▸ TASK STATEMENT:
Work out the number of lines below containing the word "Computer" and give nothing besides it.

▸ STUDY MATERIAL:
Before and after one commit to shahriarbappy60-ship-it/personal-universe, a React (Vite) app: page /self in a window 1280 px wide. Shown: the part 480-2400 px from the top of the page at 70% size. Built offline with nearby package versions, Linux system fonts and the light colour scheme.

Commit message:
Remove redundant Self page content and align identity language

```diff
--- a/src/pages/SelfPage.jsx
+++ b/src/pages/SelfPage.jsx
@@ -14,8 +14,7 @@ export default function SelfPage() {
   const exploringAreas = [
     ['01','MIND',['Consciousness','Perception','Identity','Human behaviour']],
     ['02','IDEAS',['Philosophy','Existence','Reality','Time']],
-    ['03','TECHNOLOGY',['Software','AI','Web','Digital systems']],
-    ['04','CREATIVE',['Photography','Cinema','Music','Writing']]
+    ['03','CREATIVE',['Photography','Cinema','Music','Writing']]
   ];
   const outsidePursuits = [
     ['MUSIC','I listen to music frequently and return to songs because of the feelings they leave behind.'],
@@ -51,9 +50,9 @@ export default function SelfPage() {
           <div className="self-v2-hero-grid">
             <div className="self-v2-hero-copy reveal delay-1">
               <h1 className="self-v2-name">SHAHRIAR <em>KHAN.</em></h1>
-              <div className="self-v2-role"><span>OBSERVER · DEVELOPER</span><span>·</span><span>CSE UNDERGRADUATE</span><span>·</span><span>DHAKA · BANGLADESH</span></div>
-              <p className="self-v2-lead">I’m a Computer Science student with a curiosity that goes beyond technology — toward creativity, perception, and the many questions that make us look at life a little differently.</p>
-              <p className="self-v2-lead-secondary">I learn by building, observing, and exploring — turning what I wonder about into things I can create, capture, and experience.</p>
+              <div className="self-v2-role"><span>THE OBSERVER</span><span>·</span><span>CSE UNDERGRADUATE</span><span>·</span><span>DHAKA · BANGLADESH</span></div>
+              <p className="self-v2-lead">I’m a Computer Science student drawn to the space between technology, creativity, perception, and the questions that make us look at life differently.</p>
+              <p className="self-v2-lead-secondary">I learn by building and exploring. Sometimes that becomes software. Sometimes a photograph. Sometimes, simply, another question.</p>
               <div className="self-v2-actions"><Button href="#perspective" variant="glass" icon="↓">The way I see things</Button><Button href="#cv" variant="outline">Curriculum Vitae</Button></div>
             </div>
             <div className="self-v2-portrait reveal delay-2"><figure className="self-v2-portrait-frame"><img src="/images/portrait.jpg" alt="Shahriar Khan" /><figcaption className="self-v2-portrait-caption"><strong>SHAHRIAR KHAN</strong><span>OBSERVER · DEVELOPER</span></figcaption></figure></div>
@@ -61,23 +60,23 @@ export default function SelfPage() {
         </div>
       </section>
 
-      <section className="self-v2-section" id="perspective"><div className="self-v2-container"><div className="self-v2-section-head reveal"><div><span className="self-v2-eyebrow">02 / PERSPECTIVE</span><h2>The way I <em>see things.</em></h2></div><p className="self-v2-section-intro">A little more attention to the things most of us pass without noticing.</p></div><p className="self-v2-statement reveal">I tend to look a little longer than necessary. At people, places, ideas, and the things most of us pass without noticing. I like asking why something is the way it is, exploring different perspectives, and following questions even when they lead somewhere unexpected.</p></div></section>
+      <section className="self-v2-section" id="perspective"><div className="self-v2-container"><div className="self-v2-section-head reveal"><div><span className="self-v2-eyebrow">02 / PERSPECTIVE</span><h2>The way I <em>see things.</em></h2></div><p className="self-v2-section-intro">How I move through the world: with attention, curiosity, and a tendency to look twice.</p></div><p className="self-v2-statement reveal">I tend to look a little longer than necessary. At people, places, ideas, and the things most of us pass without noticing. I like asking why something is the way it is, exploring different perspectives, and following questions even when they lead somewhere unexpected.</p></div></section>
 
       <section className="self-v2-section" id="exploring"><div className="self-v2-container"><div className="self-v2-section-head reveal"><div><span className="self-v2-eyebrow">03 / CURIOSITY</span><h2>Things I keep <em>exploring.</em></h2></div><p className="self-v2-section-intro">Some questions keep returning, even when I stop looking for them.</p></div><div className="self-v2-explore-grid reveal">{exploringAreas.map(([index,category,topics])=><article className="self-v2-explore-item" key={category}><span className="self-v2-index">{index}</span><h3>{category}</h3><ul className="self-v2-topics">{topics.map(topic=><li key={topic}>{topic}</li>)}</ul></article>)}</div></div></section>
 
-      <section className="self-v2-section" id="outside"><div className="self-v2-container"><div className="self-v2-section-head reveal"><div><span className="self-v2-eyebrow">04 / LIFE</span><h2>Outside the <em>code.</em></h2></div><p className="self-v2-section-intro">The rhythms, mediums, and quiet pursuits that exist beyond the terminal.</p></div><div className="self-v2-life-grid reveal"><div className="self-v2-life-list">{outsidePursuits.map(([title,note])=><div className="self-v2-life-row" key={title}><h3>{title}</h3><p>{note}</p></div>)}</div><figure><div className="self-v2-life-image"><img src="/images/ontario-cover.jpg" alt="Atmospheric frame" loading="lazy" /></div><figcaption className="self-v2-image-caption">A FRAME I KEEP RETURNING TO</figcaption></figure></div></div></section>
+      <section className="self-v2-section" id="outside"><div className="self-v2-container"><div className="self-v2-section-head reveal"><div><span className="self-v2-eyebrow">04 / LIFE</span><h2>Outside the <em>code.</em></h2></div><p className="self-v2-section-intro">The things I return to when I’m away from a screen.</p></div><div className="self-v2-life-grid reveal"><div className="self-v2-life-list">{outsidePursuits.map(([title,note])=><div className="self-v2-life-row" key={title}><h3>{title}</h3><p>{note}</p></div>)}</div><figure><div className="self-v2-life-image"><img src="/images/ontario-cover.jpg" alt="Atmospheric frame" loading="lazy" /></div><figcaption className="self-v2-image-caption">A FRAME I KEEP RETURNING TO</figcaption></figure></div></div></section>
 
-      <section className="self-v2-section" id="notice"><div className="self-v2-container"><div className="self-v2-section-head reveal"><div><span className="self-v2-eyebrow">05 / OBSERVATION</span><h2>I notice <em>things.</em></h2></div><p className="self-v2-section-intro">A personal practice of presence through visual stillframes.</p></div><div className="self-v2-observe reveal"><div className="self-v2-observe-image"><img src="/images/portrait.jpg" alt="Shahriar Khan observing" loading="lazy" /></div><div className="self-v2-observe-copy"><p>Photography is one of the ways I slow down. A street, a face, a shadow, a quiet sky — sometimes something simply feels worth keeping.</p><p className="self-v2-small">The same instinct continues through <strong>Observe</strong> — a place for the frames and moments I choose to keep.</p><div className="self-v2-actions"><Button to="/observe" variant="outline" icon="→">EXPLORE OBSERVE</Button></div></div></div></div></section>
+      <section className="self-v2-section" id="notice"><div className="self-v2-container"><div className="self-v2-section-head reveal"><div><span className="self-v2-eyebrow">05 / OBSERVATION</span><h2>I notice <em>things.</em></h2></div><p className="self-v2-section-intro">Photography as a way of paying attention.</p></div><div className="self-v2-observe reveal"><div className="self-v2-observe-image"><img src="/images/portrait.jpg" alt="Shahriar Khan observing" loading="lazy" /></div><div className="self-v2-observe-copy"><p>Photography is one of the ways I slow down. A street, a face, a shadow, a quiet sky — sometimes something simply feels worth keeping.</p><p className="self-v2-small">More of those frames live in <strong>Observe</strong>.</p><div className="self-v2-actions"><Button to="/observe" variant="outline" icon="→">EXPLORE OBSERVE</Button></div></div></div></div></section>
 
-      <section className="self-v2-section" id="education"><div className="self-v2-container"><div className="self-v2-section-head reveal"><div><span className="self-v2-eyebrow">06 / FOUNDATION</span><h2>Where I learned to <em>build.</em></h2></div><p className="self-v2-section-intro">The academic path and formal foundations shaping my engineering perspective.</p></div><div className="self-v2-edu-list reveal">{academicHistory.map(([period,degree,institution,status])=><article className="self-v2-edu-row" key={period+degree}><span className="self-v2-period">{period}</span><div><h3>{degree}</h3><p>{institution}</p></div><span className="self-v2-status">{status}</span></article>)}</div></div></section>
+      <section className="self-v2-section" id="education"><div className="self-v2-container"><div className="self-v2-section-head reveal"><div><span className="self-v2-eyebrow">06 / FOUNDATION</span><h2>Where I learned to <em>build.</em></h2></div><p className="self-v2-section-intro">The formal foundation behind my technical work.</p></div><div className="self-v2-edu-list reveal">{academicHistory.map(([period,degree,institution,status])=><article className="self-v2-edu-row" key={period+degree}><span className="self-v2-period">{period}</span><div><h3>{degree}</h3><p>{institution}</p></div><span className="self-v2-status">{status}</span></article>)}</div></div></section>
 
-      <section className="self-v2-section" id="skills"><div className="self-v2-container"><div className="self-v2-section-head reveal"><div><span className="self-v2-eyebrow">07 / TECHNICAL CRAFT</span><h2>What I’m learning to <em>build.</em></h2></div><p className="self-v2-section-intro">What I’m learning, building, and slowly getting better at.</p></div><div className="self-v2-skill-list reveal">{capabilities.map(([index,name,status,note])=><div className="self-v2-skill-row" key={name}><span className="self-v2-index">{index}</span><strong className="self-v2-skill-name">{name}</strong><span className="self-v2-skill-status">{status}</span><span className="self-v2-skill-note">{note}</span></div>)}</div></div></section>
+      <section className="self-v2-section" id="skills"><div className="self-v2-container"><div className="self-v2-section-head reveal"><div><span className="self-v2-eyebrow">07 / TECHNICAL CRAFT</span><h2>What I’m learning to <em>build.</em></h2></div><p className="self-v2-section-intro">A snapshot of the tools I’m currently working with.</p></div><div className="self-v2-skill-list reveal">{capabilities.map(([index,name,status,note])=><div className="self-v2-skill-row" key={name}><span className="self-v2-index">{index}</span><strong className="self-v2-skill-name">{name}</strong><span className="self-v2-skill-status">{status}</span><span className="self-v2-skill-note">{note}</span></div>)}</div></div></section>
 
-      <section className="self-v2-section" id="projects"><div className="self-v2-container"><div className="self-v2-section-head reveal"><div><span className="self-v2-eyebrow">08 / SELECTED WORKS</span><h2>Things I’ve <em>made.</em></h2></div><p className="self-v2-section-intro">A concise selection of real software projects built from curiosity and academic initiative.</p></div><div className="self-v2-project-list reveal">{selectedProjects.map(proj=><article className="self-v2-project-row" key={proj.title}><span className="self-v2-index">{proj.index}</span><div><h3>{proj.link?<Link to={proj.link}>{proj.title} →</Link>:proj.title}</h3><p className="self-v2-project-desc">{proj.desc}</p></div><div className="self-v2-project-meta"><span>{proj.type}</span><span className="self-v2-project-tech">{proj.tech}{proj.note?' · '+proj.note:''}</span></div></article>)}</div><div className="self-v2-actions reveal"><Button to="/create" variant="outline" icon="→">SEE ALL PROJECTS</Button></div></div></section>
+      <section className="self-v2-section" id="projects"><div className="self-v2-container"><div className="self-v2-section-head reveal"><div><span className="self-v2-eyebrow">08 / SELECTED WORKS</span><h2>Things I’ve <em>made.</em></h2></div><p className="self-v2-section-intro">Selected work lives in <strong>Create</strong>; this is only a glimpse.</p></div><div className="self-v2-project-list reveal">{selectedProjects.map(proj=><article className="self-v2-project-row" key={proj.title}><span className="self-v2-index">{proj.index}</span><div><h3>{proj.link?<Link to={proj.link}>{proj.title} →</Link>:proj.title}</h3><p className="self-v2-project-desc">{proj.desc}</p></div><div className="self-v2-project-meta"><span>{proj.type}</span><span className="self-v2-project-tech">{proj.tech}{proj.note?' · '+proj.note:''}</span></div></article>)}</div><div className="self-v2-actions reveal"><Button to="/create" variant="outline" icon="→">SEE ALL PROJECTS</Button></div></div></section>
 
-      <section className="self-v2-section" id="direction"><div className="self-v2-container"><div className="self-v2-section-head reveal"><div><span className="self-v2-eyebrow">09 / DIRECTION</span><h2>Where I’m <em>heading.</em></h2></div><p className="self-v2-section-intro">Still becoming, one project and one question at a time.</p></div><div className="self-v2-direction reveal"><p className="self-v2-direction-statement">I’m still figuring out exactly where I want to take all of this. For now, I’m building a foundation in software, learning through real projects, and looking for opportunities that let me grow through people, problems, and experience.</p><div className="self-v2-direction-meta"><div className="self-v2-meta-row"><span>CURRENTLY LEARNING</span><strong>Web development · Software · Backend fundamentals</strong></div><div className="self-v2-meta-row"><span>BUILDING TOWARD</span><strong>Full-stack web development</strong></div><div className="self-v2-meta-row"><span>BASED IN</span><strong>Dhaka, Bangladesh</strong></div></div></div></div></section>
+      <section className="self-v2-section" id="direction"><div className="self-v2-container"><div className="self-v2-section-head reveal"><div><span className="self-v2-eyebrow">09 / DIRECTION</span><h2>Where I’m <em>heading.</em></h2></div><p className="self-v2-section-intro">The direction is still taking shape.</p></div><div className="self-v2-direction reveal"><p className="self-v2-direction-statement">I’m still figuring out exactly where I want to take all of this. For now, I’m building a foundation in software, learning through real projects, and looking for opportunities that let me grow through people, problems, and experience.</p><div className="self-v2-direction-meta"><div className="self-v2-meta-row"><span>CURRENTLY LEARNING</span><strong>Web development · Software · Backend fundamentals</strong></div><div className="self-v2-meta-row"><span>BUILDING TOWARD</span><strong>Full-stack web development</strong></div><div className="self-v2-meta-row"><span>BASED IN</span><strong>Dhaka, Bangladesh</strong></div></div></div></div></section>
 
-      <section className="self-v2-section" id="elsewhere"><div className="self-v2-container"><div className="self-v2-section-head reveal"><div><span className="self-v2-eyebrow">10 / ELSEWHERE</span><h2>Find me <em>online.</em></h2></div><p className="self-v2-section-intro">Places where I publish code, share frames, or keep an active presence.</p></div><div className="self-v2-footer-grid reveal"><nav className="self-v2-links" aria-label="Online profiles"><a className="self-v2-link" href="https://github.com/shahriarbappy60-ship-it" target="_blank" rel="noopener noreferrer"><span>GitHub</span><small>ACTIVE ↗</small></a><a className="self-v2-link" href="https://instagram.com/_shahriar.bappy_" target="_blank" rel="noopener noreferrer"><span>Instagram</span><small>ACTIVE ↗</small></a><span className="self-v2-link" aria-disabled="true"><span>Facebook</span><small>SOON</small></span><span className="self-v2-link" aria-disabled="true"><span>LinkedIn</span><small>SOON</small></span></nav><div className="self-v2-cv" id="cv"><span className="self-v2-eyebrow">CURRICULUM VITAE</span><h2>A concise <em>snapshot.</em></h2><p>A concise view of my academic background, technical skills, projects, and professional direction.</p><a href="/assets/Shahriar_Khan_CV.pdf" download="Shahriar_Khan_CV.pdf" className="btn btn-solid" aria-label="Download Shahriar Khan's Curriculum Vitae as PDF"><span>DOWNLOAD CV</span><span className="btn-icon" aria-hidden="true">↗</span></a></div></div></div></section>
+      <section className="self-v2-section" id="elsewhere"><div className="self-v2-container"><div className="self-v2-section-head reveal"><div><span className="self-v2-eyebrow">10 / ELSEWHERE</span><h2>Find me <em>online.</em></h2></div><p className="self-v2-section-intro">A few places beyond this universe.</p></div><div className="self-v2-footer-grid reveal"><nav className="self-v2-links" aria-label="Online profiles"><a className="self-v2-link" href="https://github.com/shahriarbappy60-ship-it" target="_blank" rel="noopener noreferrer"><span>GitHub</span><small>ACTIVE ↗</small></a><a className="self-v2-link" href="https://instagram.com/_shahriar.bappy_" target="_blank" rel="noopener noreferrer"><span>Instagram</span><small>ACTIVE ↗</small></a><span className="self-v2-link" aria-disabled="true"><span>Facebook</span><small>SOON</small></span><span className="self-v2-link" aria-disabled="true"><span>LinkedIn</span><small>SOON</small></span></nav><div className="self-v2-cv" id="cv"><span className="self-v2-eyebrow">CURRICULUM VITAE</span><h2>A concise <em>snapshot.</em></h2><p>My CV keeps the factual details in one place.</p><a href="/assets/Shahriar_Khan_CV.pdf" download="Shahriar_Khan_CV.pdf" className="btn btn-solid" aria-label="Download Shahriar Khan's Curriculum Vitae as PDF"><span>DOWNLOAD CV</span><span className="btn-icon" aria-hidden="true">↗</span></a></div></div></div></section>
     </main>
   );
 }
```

▸ SOLUTION TO THE PROBLEM:
2